In honor of Toni Morrison’s 89th birthday on February 18, the Brooklyn Academy of Music (BAM) will launch “Happy Birthday, Toni! A Celebration of Black Women,” a week of screenings, conversations, and performances. The events are curated by Black women artists, activists, scholars, and cultural leaders who are inspired by the late author.
Morrison, the Nobel Prize laureate in literature who gained worldwide fame for pathbreaking works like Beloved (1987), Song of Solomon (1977), Sula (1973), and The Bluest Eye (1970), died in August of 2019 at age 88.
The series will open with The Pursuit of Vulnerability, a program curated by filmmaker and performance artist Ayanna Dozier. The program will pay tribute to Morrison and Audre Lorde (who was also born on February 18) with the documentary A Litany for Survival: The Life and Work of Audre Lorde (Ada Gay Griffin and Michelle Parkerson, 1995) and the short film All That is Left Unsaid (Michele Pearson Clarke, 2014). The screenings will be followed by a conversation with Dozier and director Michele Pearson Clarke.
Other programs throughout the week include Ava Duvernay’s film I Will Follow (2010), with an introduction by Racquel Gates; Care Cinema, a selection of experimental and archival shorts curated by Melissa Lyde and followed by a conversation with Lyde and Zahra Patterson; and Lilac Dust: Traces of Toni, an “evening of remembrance and reflection” through performance, dance, poetry, and speeches, presented by actor and playwright Eisa Davis, and followed by a dance party with DJ Reborn.
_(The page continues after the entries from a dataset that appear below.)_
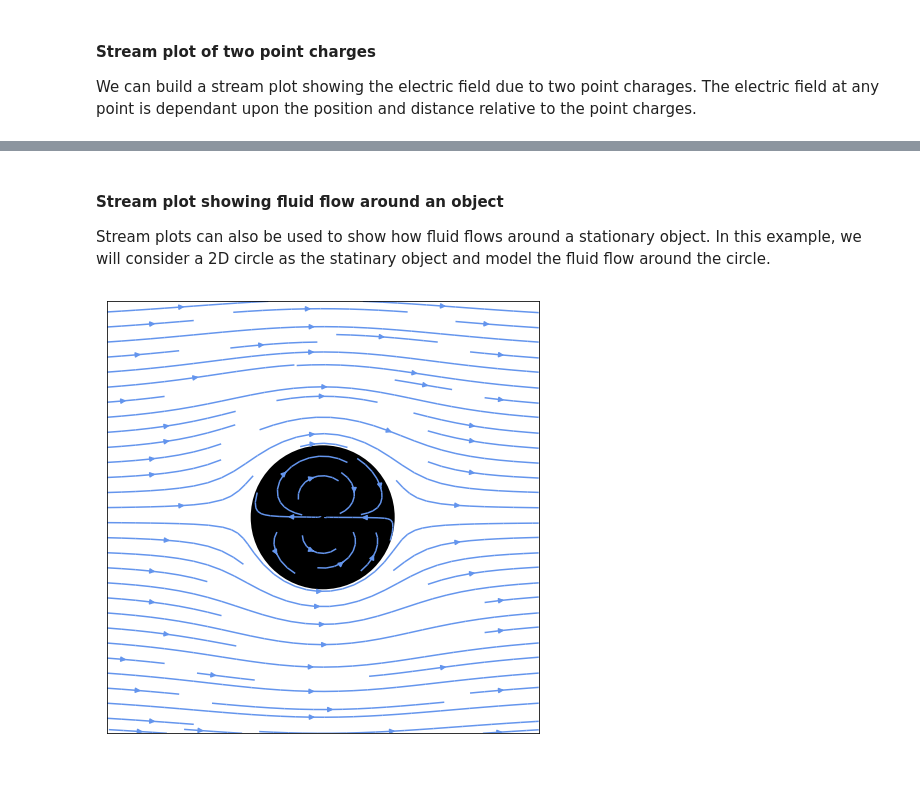
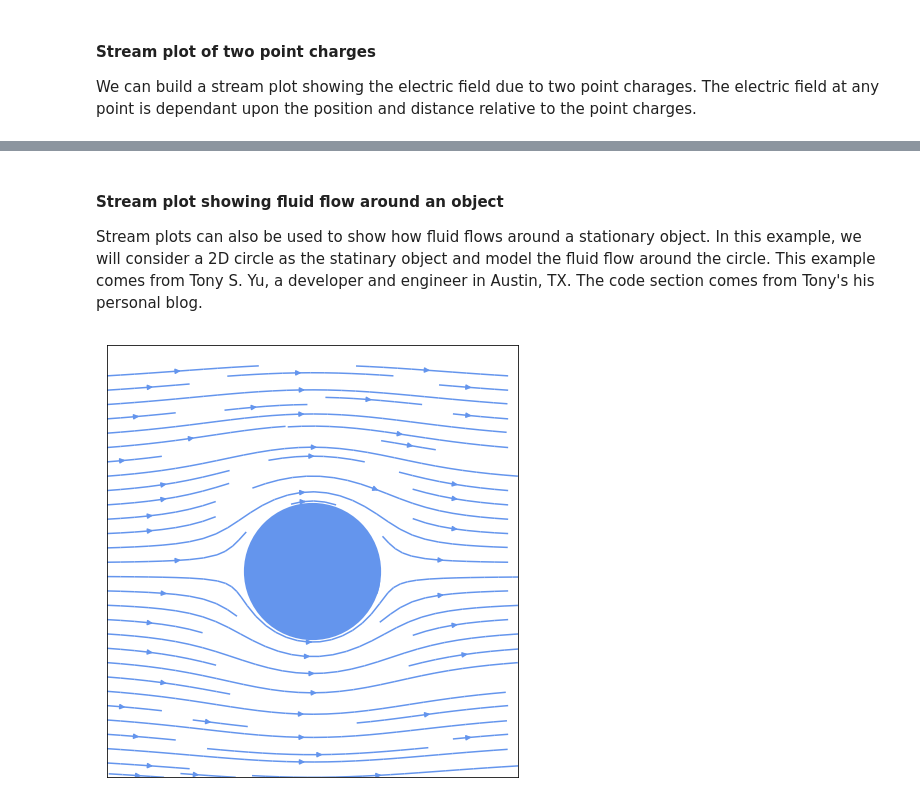
Before and after one commit to ProfessorKazarinoff/Problem-Solving-with-Python, a Jupyter notebook: notebooks/06-Plotting-with-Matplotlib/06.15-Quiver-and-Stream-Plots.ipynb, the cells around one changed output, grey strips where cells are left out. Cells and saved outputs as stored; diff of their text form; code cells hidden in the pictures; blank space fills up the shorter version.

Commit message:
edits to plotting chapter

```diff
--- a/notebooks/06-Plotting-with-Matplotlib/06.15-Quiver-and-Stream-Plots.ipynb
+++ b/notebooks/06-Plotting-with-Matplotlib/06.15-Quiver-and-Stream-Plots.ipynb
@@ -359,15 +353,14 @@ plt.show()
 # %% [markdown]
 #### Stream plot showing fluid flow around an object
 
-Stream plots can also be used to show how fluid flows around a stationary object.  In this example, we will consider a 2D circle as the statinary object and model the fluid flow around the circle.
+Stream plots can also be used to show how fluid flows around a stationary object.  In this example, we will consider a 2D circle as the statinary object and model the fluid flow around the circle. This example comes from Tony S. Yu, a developer and engineer in Austin, TX. The code section comes from Tony's his personal blog.
 # %%
-#from: https://tonysyu.github.io/plotting-streamlines-with-matplotlib-and-sympy.html#.Wzq5M9JKjIU
+# from: https://tonysyu.github.io/plotting-streamlines-with-matplotlib-and-sympy.html#.Wzq5M9JKjIU
 
 import matplotlib.pyplot as plt
 import numpy as np
 import sympy
 from sympy.abc import x, y
-
 %matplotlib inline
 
 def cylinder_stream_function(U=1, R=1):
@@ -379,38 +372,36 @@ def velocity_field(psi):
     u = sympy.lambdify((x, y), psi.diff(y), 'numpy')
     v = sympy.lambdify((x, y), -psi.diff(x), 'numpy')
     return u, v
-
-import numpy as np
 
 def plot_streamlines(ax, u, v, xlim=(-1, 1), ylim=(-1, 1)):
     x0, x1 = xlim
     y0, y1 = ylim
     Y, X =  np.ogrid[y0:y1:100j, x0:x1:100j]
     ax.streamplot(X, Y, u(X, Y), v(X, Y), color='cornflowerblue')
 
 
 def format_axes(ax):
     ax.set_aspect('equal')
     ax.figure.subplots_adjust(bottom=0, top=1, left=0, right=1)
     ax.xaxis.set_ticks([])
     ax.yaxis.set_ticks([])
     ax.set_aspect('equal')
 
 import matplotlib.pyplot as plt
 
 psi = cylinder_stream_function()
 u, v = velocity_field(psi)
 
 xlim = ylim = (-3, 3)
 fig, ax = plt.subplots(figsize=(6, 6))
 plot_streamlines(ax, u, v, xlim, ylim)
 #ax.streamplot(u,v,xlim,ylim)
 
-c = plt.Circle((0, 0), radius=1, facecolor='k')
+c = plt.Circle((0, 0), radius=1, facecolor='cornflowerblue')
 ax.add_patch(c)
 
 format_axes(ax)
 
 plt.show()
 # %% [output]
-[figure, old version]
+[figure, new version]
```
Also changed, not shown: parts of 10 cells of this notebook, 26 other files.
The series will continue with a Tribute to Toni Morrison: Archival Tour, a closer look at the Black Book, an encyclopedic survey of the Black experience in America edited by Morrison, in the BAM Hamm Archives, led by archivist Zakiya Collier; Toni, Adapted, a screening of Beloved (1998), starring Oprah Winfrey and Thandie Newton, with a pre-screening discussion about adaptations between Gaylene Gould and artist Ja’tovia Gary; and the short film program And She Was Loved: A Suite of Sounds and Images for Toni Morrison, a discussion of the themes of Morrison’s work, concluded with screenings of short performances by Nina Simone and Jessye Norman, programmed by Jessica Lynne and Tayler Montague.
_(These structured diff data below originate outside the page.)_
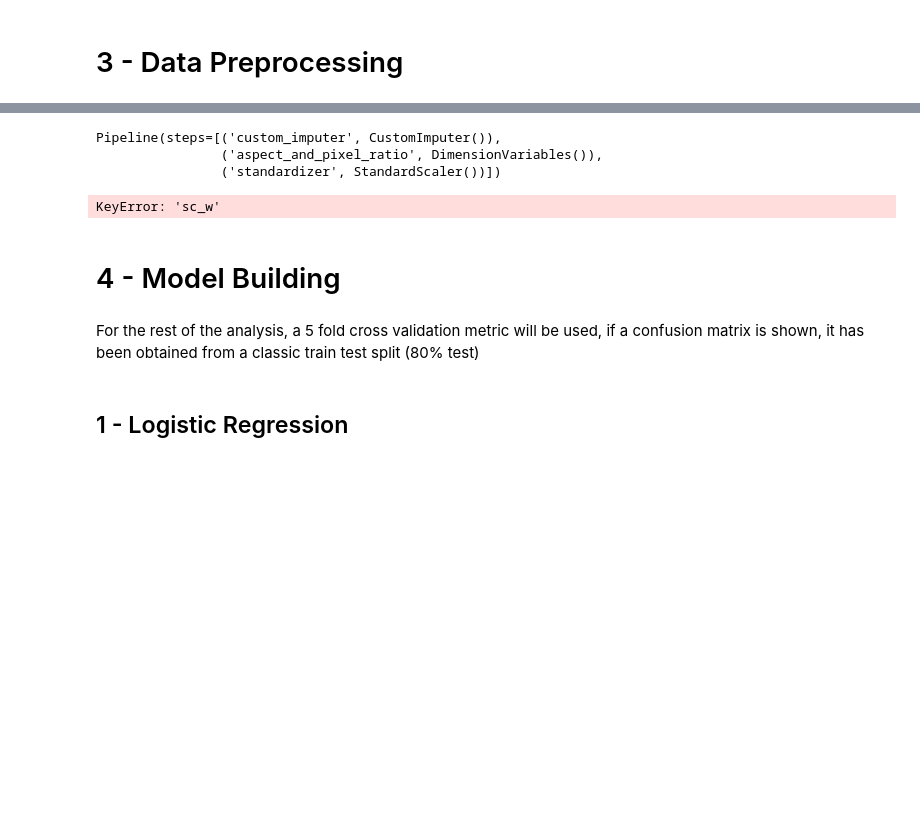
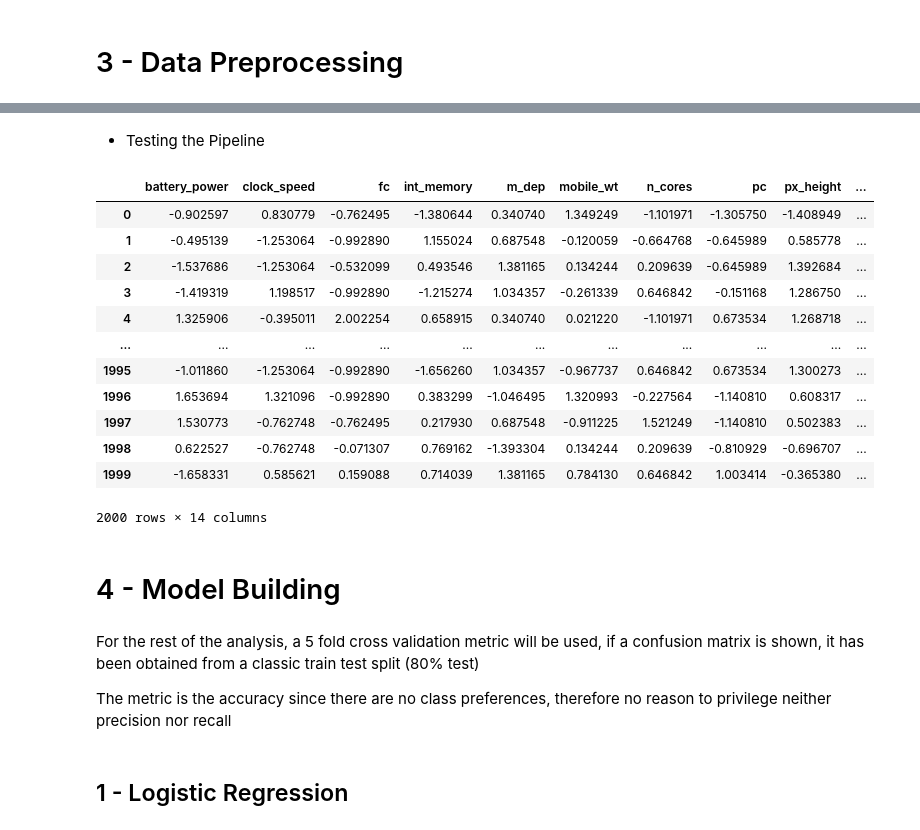
Before and after one commit to MrAnasAbid/MobilPrix, a Jupyter notebook: src/bayesian_opt.ipynb, the cells around one changed output, grey strips where cells are left out. Drawn from its saved outputs; the diff is of its cells as text; code cells hidden in the pictures; blank space fills up the shorter version.

```diff
--- a/src/bayesian_opt.ipynb
+++ b/src/bayesian_opt.ipynb
@@ -514,15 +466,27 @@ X = X[numerical_cols+ordinal_cols]
-# %%
-define_pipeline()
-# %% [output]
-Pipeline(steps=[('custom_imputer', CustomImputer()),
-                ('aspect_and_pixel_ratio', DimensionVariables()),
-                ('standardizer', StandardScaler())])
-# %%
-prep = define_pipeline(tree=True)
-X_prep_test = prep.fit_transform(X.copy(),y)
-display(X_prep_test)
-# %% [output]
-KeyError: 'sc_w'
+# %% [markdown]
+- Testing the Pipeline
+# %%
+# With scaling
+prep = define_pipeline()
+display(pd.DataFrame(prep.fit_transform(X), columns=prep["standardizer"].feature_names_in_))
+
+# Without scaling
+# prep = define_pipeline(tree=True)
+# display(pd.DataFrame(prep.fit_transform(X)))
+# %% [output]
+|  | battery_power | clock_speed | fc | int_memory | m_dep | mobile_wt | n_cores | pc | px_height | ... |
+| 0 | -0.902597 | 0.830779 | -0.762495 | -1.380644 | 0.340740 | 1.349249 | -1.101971 | -1.305750 | -1.408949 | ... |
+| 1 | -0.495139 | -1.253064 | -0.992890 | 1.155024 | 0.687548 | -0.120059 | -0.664768 | -0.645989 | 0.585778 | ... |
+| 2 | -1.537686 | -1.253064 | -0.532099 | 0.493546 | 1.381165 | 0.134244 | 0.209639 | -0.645989 | 1.392684 | ... |
+| 3 | -1.419319 | 1.198517 | -0.992890 | -1.215274 | 1.034357 | -0.261339 | 0.646842 | -0.151168 | 1.286750 | ... |
+| 4 | 1.325906 | -0.395011 | 2.002254 | 0.658915 | 0.340740 | 0.021220 | -1.101971 | 0.673534 | 1.268718 | ... |
+| ... | ... | ... | ... | ... | ... | ... | ... | ... | ... | ... |
+| 1995 | -1.011860 | -1.253064 | -0.992890 | -1.656260 | 1.034357 | -0.967737 | 0.646842 | 0.673534 | 1.300273 | ... |
+| 1996 | 1.653694 | 1.321096 | -0.992890 | 0.383299 | -1.046495 | 1.320993 | -0.227564 | -1.140810 | 0.608317 | ... |
+| 1997 | 1.530773 | -0.762748 | -0.762495 | 0.217930 | 0.687548 | -0.911225 | 1.521249 | -1.140810 | 0.502383 | ... |
+| 1998 | 0.622527 | -0.762748 | -0.071307 | 0.769162 | -1.393304 | 0.134244 | 0.209639 | -0.810929 | -0.696707 | ... |
+| 1999 | -1.658331 | 0.585621 | 0.159088 | 0.714039 | 1.381165 | 0.784130 | 0.646842 | 1.003414 | -0.365380 | ... |
+2000 rows × 14 columns
 # %% [markdown]
 # 4 - Model Building
 # %%
@@ -550,6 +514,8 @@ def modified_confusion_matrix(y_pred, y_val, model_name):
     plt.show()
 # %% [markdown]
 For the rest of the analysis, a 5 fold cross validation metric will be used, if a confusion matrix is shown, it has been obtained from a classic train test split (80% test)
+
+The metric is the accuracy since there are no class preferences, therefore no reason to privilege neither precision nor recall
 # %% [markdown]
 ## 1 - Logistic Regression
 # %%
```
Also changed, not shown: parts of 49 cells of this notebook.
When: February 18-25
Where: Various locations at the Brooklyn Academy of Music
Visit BAM’s website for more information.
Black American Portraits features over two centuries of artworks centering Black artists and subjects.
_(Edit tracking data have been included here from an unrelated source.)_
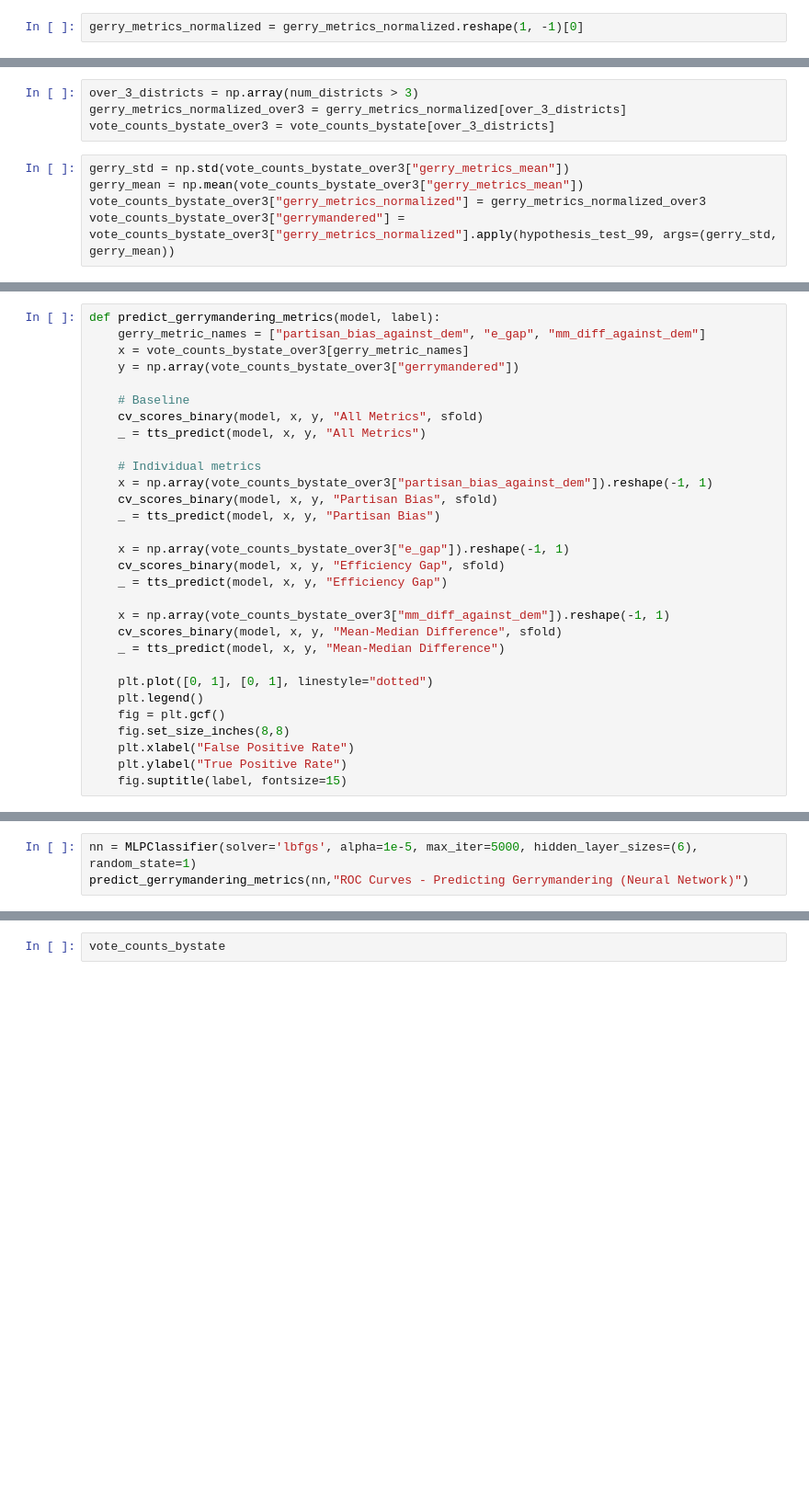
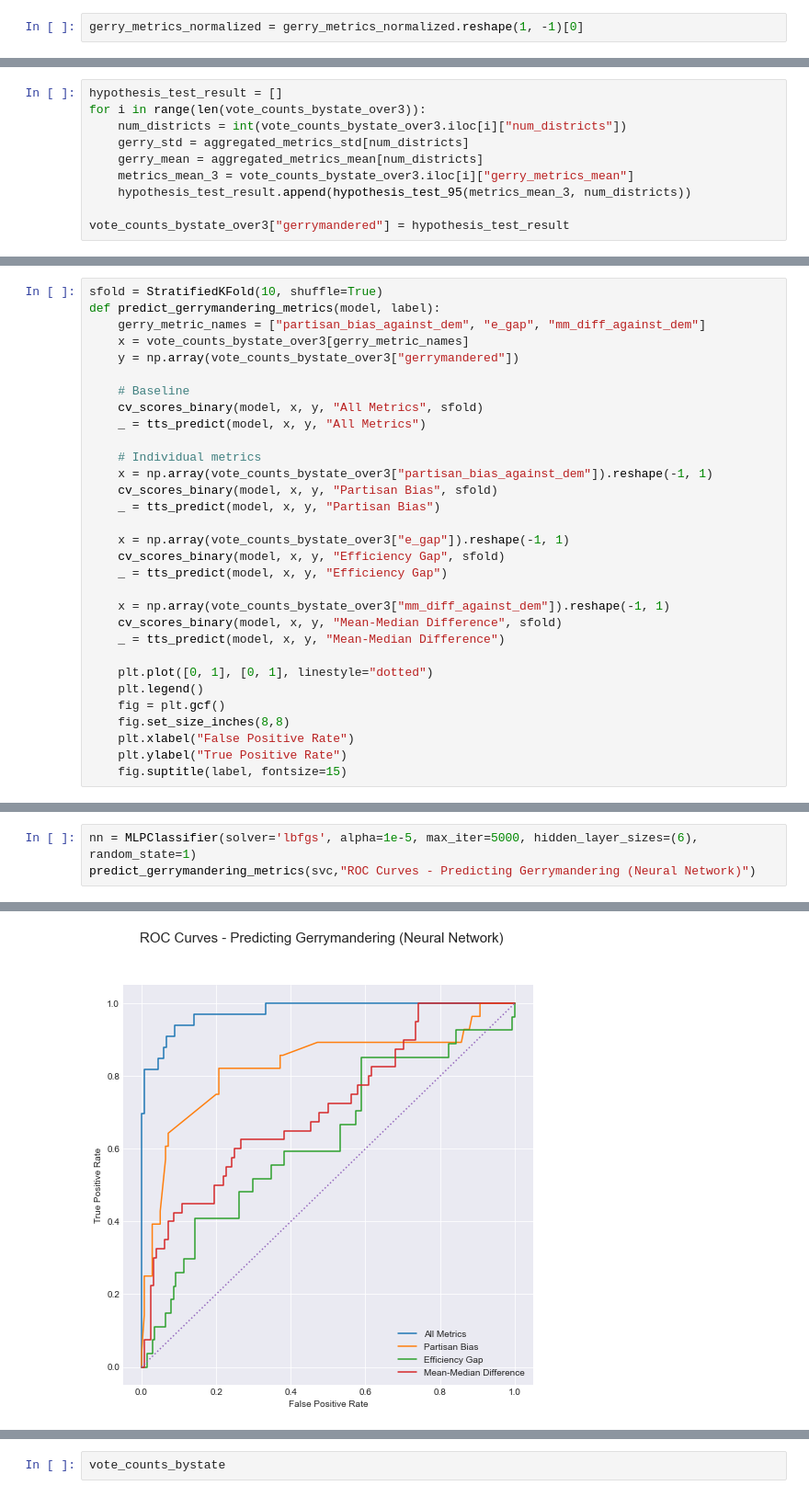
Before and after one commit to dpalencia/cs541g3, a Jupyter notebook: Gerrymandering Data Analysis.ipynb, the cells around one changed output, grey strips where cells are left out. Shown at 92% size. Saved outputs shown, nothing was run; the diff lists cells and outputs as text; blank space fills up the shorter version.

```diff
--- a/Gerrymandering Data Analysis.ipynb
+++ b/Gerrymandering Data Analysis.ipynb
@@ -878,12 +893,13 @@ def hypothesis_test_99(num, std, mean):
         return True
     else:
         return False
-# %%
-over_3_districts = np.array(num_districts > 3)
-gerry_metrics_normalized_over3 = gerry_metrics_normalized[over_3_districts]
-vote_counts_bystate_over3 = vote_counts_bystate[over_3_districts]
-# %%
-gerry_std = np.std(vote_counts_bystate_over3["gerry_metrics_mean"])
-gerry_mean = np.mean(vote_counts_bystate_over3["gerry_metrics_mean"])
-vote_counts_bystate_over3["gerry_metrics_normalized"] = gerry_metrics_normalized_over3
-vote_counts_bystate_over3["gerrymandered"] = vote_counts_bystate_over3["gerry_metrics_normalized"].apply(hypothesis_test_99, args=(gerry_std, gerry_mean))
+# %%
+hypothesis_test_result = []
+for i in range(len(vote_counts_bystate_over3)):
+    num_districts = int(vote_counts_bystate_over3.iloc[i]["num_districts"])
+    gerry_std = aggregated_metrics_std[num_districts]
+    gerry_mean = aggregated_metrics_mean[num_districts]
+    metrics_mean_3 = vote_counts_bystate_over3.iloc[i]["gerry_metrics_mean"]
+    hypothesis_test_result.append(hypothesis_test_95(metrics_mean_3, num_districts))
+
+vote_counts_bystate_over3["gerrymandered"] = hypothesis_test_result
@@ -892,4 +918,5 @@ vote_counts_bystate_over3["gerrymandered"].value_counts()
 # %%
+sfold = StratifiedKFold(10, shuffle=True)
 def predict_gerrymandering_metrics(model, label):
     gerry_metric_names = ["partisan_bias_against_dem", "e_gap", "mm_diff_against_dem"]
     x = vote_counts_bystate_over3[gerry_metric_names]
@@ -924,3 +973,4 @@ predict_gerrymandering_metrics(rf_model, 'ROC Curves - Predicting Gerrymandering
 # %%
 nn = MLPClassifier(solver='lbfgs', alpha=1e-5, max_iter=5000, hidden_layer_sizes=(6), random_state=1)
-predict_gerrymandering_metrics(nn,"ROC Curves - Predicting Gerrymandering (Neural Network)")
+predict_gerrymandering_metrics(svc,"ROC Curves - Predicting Gerrymandering (Neural Network)")
+# %% [output]
@@ -926,0 +997 @@ predict_gerrymandering_metrics(nn,"ROC Curves - Predicting Gerrymandering (Neura
+[figure, added]
```
Also changed, not shown: parts of 31 cells of this notebook.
A love of Black art and history was the bedrock of the friendship between Dell Marie Hamilton and Susan Denker, who had markedly different racial, economic, and generational subject positions.
With what he says is his final museum bow, Fitzpatrick shines a light on the colorful diversity that composes his city.
The question of race — however hidden, however camouflaged by the shouts of the crowds — is a constant theme and an unanswered challenge.
Weisman Museum of Art Presents Highlights From the Kinsey African American Art and History Collection
An exhibition at Pepperdine University in Malibu chronicles the achievements and contributions of African Americans over the last five centuries.
Brink is not a fun book, and it shouldn’t be.
Those who want to visit the museum muse have a surgical, KN95, N95, or KF94 face mask.
The residency program awards 17 visual artists a year of rent-free studio space in New York City. Applications are due by February 15.
This week, another Benin bronze is returned to Nigeria, looking at the Black Arts Movement in the US South, Senegal’s vibrant new architecture, why films are more gray, and much more.
It is precisely Moon’s openness to using any source that makes her work flamboyant, captivating, odd, funny, smart, uncanny, comically monstrous, and unsettling. And, most of all, over the top.
Tensions between resistance to Surrealism as cultural imperialism and the embrace of it as a universalist vision of freedom unfettered run through the show.